The prophet Micah was a contemporary of four other prophets (Isaiah, Amos, Hosea, and Jonah) who lived in the 8th century A.D. He lived in a rural countryside called Moresheth (1:1) but directed his prophecies primarily against the urban leaders of Jerusalem and Samaria, which were the capital cities of the southern and northern kingdoms respectively. The name Micah means ‘Who is like the Lord?’, and as a reflection of his name, Micah stood on God's side as he denounced Judah for adopting the idolatrous ways of Israel and criticized the leaders of Jerusalem for their oppressive policies toward the country’s rural citizens.
In the above passage, Micah announced a ‘woe’ against those who would lie awake at night, thinking up ways to sin. As soon as morning came, these individuals would rush off to put their evil plans into action. In seizing the lands of their countrymen, these people were violating a key principle of the Law. They were stealing people’s allotted portion of the Promised Land, in disobedience to the Ten Commandments (Ex. 20:13, 15, 17), the law of redemption (Lev. 25:23–28), and the law against changing landmarks (Deut. 19:14). For the breaking of these laws, the Lord promised to exact retribution in kind by allowing foreigners to seize the lands of Judah (Mic. 2:4). For these poor, defenseless people, God will rise up in judgment, and His punishment would adequately compensate the crime of covetousness!
To covet was not just to have a passing thought, but was a determination to seize what belonged to others.

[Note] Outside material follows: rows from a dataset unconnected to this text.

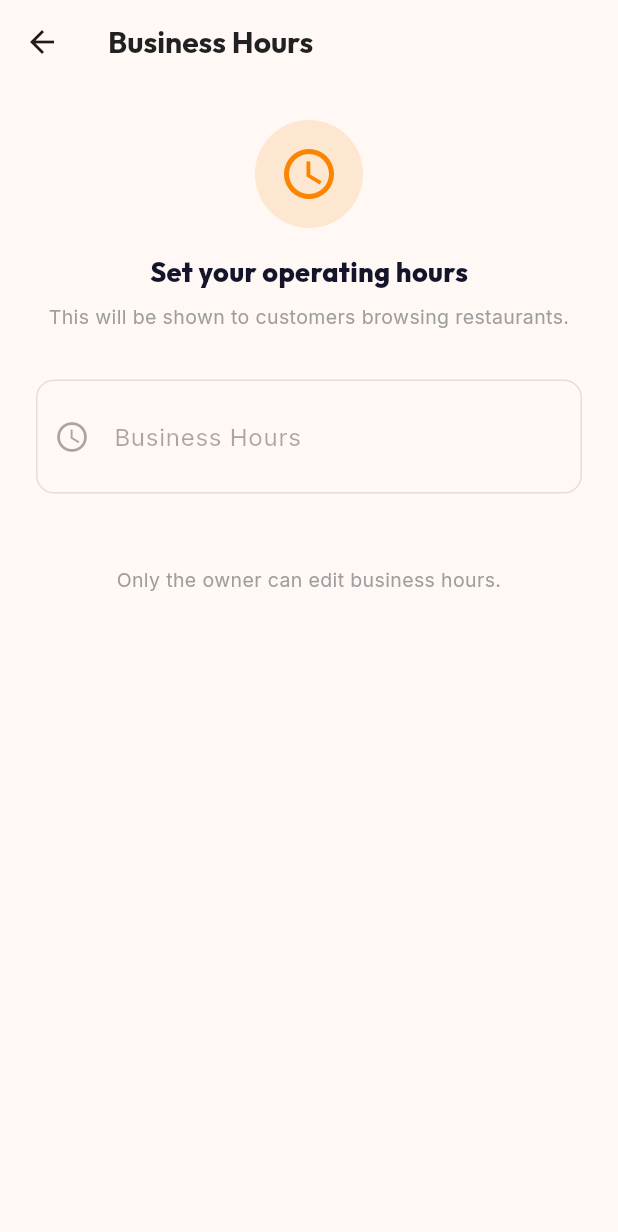
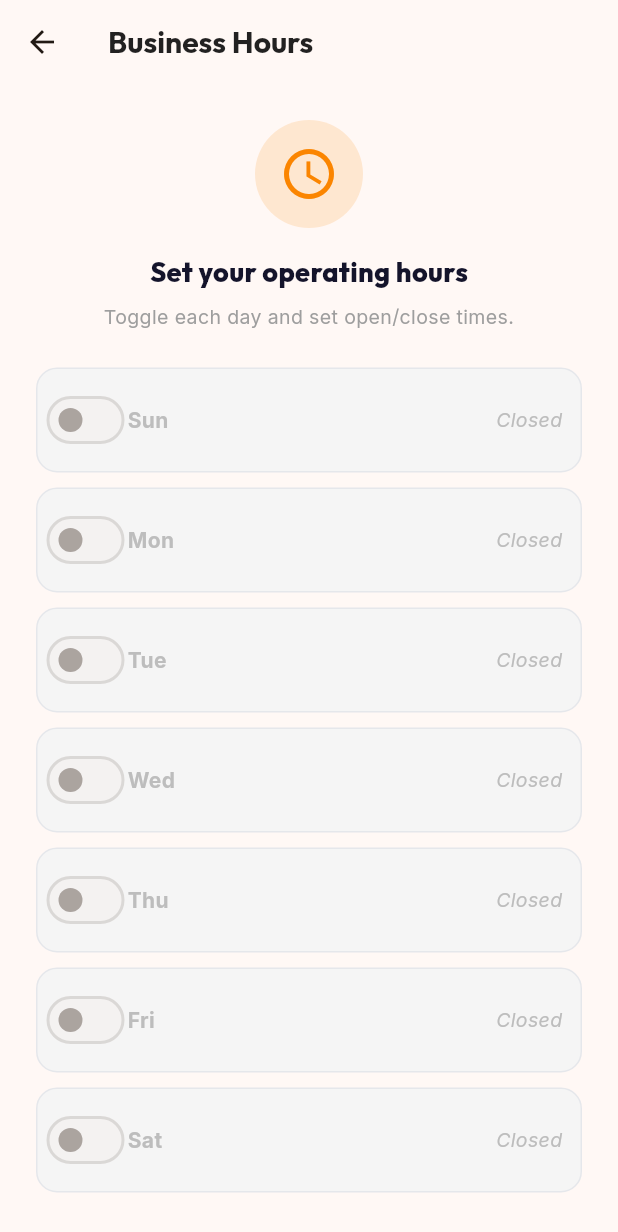
Before and after one commit to azrylshamin/lauk-ai, a Flutter app: the BusinessHoursPage screen opened directly, on a phone screen of 412 x 824 dp. Shown: the top 1232 px of the screen. Run offline on Flutter 3.47's test engine with Material 3 defaults, Android fonts, the phone set to English and light mode, and no system bars; our stand-ins replace dotted_border, google_fonts, image_picker, shared_preferences; accounts and stored records are empty; network calls fail.

Commit message:
Rewrite business hours page with daily time pickers and update UI dependencies

```diff
--- a/frontend/mobile/lib/pages/customer_page.dart
+++ b/frontend/mobile/lib/pages/customer_page.dart
@@ -324,9 +324,9 @@
                                     maxLines: 1,
                                     overflow: TextOverflow.ellipsis,
                                   ),
-                                if (r.businessHours.isNotEmpty)
+                                if (r.businessHoursSummary.isNotEmpty)
                                   Text(
-                                    r.businessHours,
+                                    r.businessHoursSummary,
                                     style: TextStyle(
                                       color: Colors.blueGrey[400],
                                       fontSize: 12,
@@ -335,7 +335,7 @@
                                     maxLines: 1,
                                     overflow: TextOverflow.ellipsis,
                                   ),
-                                if (r.address.isEmpty && r.businessHours.isEmpty)
+                                if (r.address.isEmpty && r.businessHoursSummary.isEmpty)
                                   Text(
                                     'No details available',
                                     style: TextStyle(
--- a/frontend/mobile/lib/pages/dashboard/settings_tab.dart
+++ b/frontend/mobile/lib/pages/dashboard/settings_tab.dart
@@ -253,7 +253,7 @@
                           style: TextStyle(color: Colors.grey[600], fontSize: 14),
                         ),
                       ),
-                    if (_restaurant != null && _restaurant!.businessHours.isNotEmpty)
+                    if (_restaurant != null && _restaurant!.businessHoursSummary.isNotEmpty)
                       Padding(
                         padding: const EdgeInsets.only(top: 4),
                         child: Row(
@@ -261,7 +261,7 @@
                             Icon(Icons.access_time, size: 14, color: Colors.grey[500]),
                             const SizedBox(width: 4),
                             Text(
-                              _restaurant!.businessHours,
+                              _restaurant!.businessHoursSummary,
                               style: TextStyle(color: Colors.grey[600], fontSize: 14),
                             ),
                           ],
--- a/frontend/mobile/lib/pages/settings/business_hours_page.dart
+++ b/frontend/mobile/lib/pages/settings/business_hours_page.dart
@@ -1,6 +1,7 @@
 import 'package:flutter/material.dart';
 import 'package:google_fonts/google_fonts.dart';
 import 'package:provider/provider.dart';
+import '../../models/restaurant.dart';
 import '../../providers/auth_provider.dart';
 import '../../services/restaurant_service.dart';
 
@@ -11,11 +12,31 @@
   State<BusinessHoursPage> createState() => _BusinessHoursPageState();
 }
 
+class _DayEntry {
+  final int dayOfWeek;
+  bool enabled;
+  TimeOfDay openTime;
+  TimeOfDay closeTime;
+
+  _DayEntry({
+    required this.dayOfWeek,
+    this.enabled = false,
+    this.openTime = const TimeOfDay(hour: 8, minute: 0),
+    this.closeTime = const TimeOfDay(hour: 21, minute: 0),
+  });
+
+  String get dayName => StoreHour.dayNames[dayOfWeek];
+}
+
 class _BusinessHoursPageState extends State<BusinessHoursPage> {
   final _restaurantService = RestaurantService();
-  final _hoursController = TextEditingController();
   bool _loading = true;
   bool _saving = false;
+
+  late final List<_DayEntry> _days = List.generate(
+    7,
+    (i) => _DayEntry(dayOfWeek: i),
+  );
 
   @override
   void initState() {
@@ -26,19 +47,68 @@
   Future<void> _load() async {
     try {
       final r = await _restaurantService.getProfile();
-      _hoursController.text = r.businessHours;
+      for (final h in r.storeHours) {
+        final day = _days[h.dayOfWeek];
+        day.enabled = true;
+        day.openTime = _parseTime(h.openTime);
+        day.closeTime = _parseTime(h.closeTime);
+      }
       if (mounted) setState(() => _loading = false);
     } catch (_) {
       if (mounted) setState(() => _loading = false);
     }
   }
 
+  TimeOfDay _parseTime(String time) {
+    final parts = time.split(':');
+    return TimeOfDay(
+      hour: int.tryParse(parts[0]) ?? 8,
+      minute: int.tryParse(parts[1]) ?? 0,
+    );
+  }
+
+  String _formatTimeForApi(TimeOfDay t) {
+    return '${t.hour.toString().padLeft(2, '0')}:${t.minute.toString().padLeft(2, '0')}';
+  }
+
+  String _formatTimeDisplay(TimeOfDay t) {
+    final hour = t.hourOfPeriod == 0 ? 12 : t.hourOfPeriod;
+    final minute = t.minute.toString().padLeft(2, '0');
+    final period = t.period == DayPeriod.am ? 'AM' : 'PM';
+    return '$hour:$minute $period';
+  }
+
+  Future<void> _pickTime(_DayEntry day, bool isOpen) async {
+    final initial = isOpen ? day.openTime : day.closeTime;
+    final picked = await showTimePicker(
+      context: context,
+      initialTime: initial,
+    );
+    if (picked != null) {
+      setState(() {
+        if (isOpen) {
+          day.openTime = picked;
+        } else {
+          day.closeTime = picked;
+        }
+      });
+    }
+  }
+
   Future<void> _save() async {
     setState(() => _saving = true);
     try {
-      await _restaurantService.updateProfile({
-        'business_hours': _hoursController.text.trim(),
-      });
+      final hours = _days
+          .where((d) => d.enabled)
+          .map((d) => StoreHour(
+                dayOfWeek: d.dayOfWeek,
+                openTime: _formatTimeForApi(d.openTime),
+                closeTime: _formatTimeForApi(d.closeTime),
+              ))
+          .toList();
+
+      await _restaurantService.updateStoreHours(hours);
+
       if (!mounted) return;
       setState(() => _saving = false);
       ScaffoldMessenger.of(context).showSnackBar(
@@ -53,12 +123,6 @@
         );
       }
     }
-  }
-
-  @override
-  void dispose() {
-    _hoursController.dispose();
-    super.dispose();
   }
 
   @override
@@ -106,24 +170,15 @@
                   const SizedBox(height: 8),
                   Center(
                     child: Text(
-                      'This will be shown to customers browsing restaurants.',
+                      'Toggle each day and set open/close times.',
                       style: TextStyle(color: Colors.grey[500], fontSize: 13),
                       textAlign: TextAlign.center,
                     ),
                   ),
-                  const SizedBox(height: 32),
+                  const SizedBox(height: 24),
 
-                  TextField(
-                    controller: _hoursController,
-                    enabled: isOwner,
-                    decoration: const InputDecoration(
-                      labelText: 'Business Hours',
-                      hintText: 'e.g. Mon-Fri 8AM-10PM, Sat-Sun 9AM-11PM',
-                      prefixIcon: Icon(Icons.schedule),
-                    ),
-                    maxLines: 2,
-                    textCapitalization: TextCapitalization.sentences,
-                  ),
+                  // Day rows
+                  ..._days.map((day) => _buildDayRow(day, isOwner)),
 
                   const SizedBox(height: 32),
 
@@ -162,4 +217,106 @@
             ),
     );
   }
+
+  Widget _buildDayRow(_DayEntry day, bool isOwner) {
+    return Container(
+      margin: const EdgeInsets.only(bottom: 10),
+      padding: const EdgeInsets.symmetric(horizontal: 12, vertical: 10),
+      decoration: BoxDecoration(
+        color: day.enabled ? Colors.white : const Color(0xFFF5F5F5),
+        borderRadius: BorderRadius.circular(14),
+        border: Border.all(
+          color: day.enabled
+              ? const Color(0xFFFB8500).withValues(alpha: 0.3)
+              : const Color(0xFFE5E7EB),
+        ),
+      ),
+      child: Row(
+        children: [
+          SizedBox(
+            width: 40,
+            child: Switch(
+              value: day.enabled,
+              onChanged: isOwner
+                  ? (val) => setState(() => day.enabled = val)
+                  : null,
+              activeTrackColor: const Color(0xFFFB8500),
+            ),
+          ),
+          const SizedBox(width: 8),
+          SizedBox(
+            width: 48,
+            child: Text(
+              day.dayName.substring(0, 3),
+              style: GoogleFonts.inter(
+                fontSize: 14,
+                fontWeight: FontWeight.w700,
+                color: day.enabled
+                    ? const Color(0xFF14142B)
+                    : Colors.grey[400],
+              ),
+            ),
+          ),
+          const SizedBox(width: 8),
+          if (day.enabled) ...[
+            Expanded(
+              child: Row(
+                mainAxisAlignment: MainAxisAlignment.end,
+                children: [
+                  _buildTimeChip(
+                    _formatTimeDisplay(day.openTime),
+                    isOwner ? () => _pickTime(day, true) : null,
+                  ),
+                  Padding(
+                    padding: const EdgeInsets.symmetric(horizontal: 6),
+                    child: Text('–',
+                        style: TextStyle(
+                            color: Colors.grey[400],
+                            fontWeight: FontWeight.bold)),
+                  ),
+                  _buildTimeChip(
+                    _formatTimeDisplay(day.closeTime),
+                    isOwner ? () => _pickTime(day, false) : null,
+                  ),
+                ],
+              ),
+            ),
+          ] else
+            Expanded(
+              child: Text(
+                'Closed',
+                textAlign: TextAlign.right,
+                style: TextStyle(
+                  color: Colors.grey[400],
+                  fontStyle: FontStyle.italic,
+                  fontSize: 13,
+                ),
+              ),
+            ),
+        ],
+      ),
+    );
+  }
+
+  Widget _buildTimeChip(String label, VoidCallback? onTap) {
+    return GestureDetector(
+      onTap: onTap,
+      child: Container(
+        padding: const EdgeInsets.symmetric(horizontal: 10, vertical: 6),
+        decoration: BoxDecoration(
+          color: const Color(0xFFFFF3E0),
+          borderRadius: BorderRadius.circular(8),
+          border: Border.all(color: const Color(0xFFFFCC80)),
+        ),
+        child: Text(
+          label,
+          style: GoogleFonts.inter(
+            fontSize: 13,
+            fontWeight: FontWeight.w600,
+            color: const Color(0xFFE65100),
+          ),
+        ),
+      ),
+    );
+  }
 }
```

This was what King Ahab of Israel did who had coveted the field of Naboth and snatched his rightful inheritance from him through deceit that was orchestrated by his wife Jezebel (see I Kings 2:1–16). The current leadership of Israel and Judah has continued to covet the fields and possessions of the poor people and have violently deprived them of their rightful inheritance. These wealthy and powerful people were grabbing real estate that belonged to others, by force and even violence if necessary (Micah 2:2; 3:10). The top leaders had allowed this hideous practice, which amounted to daylight robbery, to go unchecked. They had not only denied justice to the poor, but had essentially ‘skinned them alive’ in order to enrich themselves (3:3, 10; compare Prov. 22:16).
The justice that God expected in ancient Judah during the time of Amos is the same kind of justice that He expects from us today, particularly among His chosen and redeemed children. The New Testament strongly warns us against covetousness (Eph. 5:5; James 4:1–5). Longing for more can lead to longing for what belongs to others, which in turn can lead to injustice as we grasp for the things we want. Today, if we have enough food and clothing, let us be content with that (1 Timothy 6:8). Let us take heed and beware of covetousness!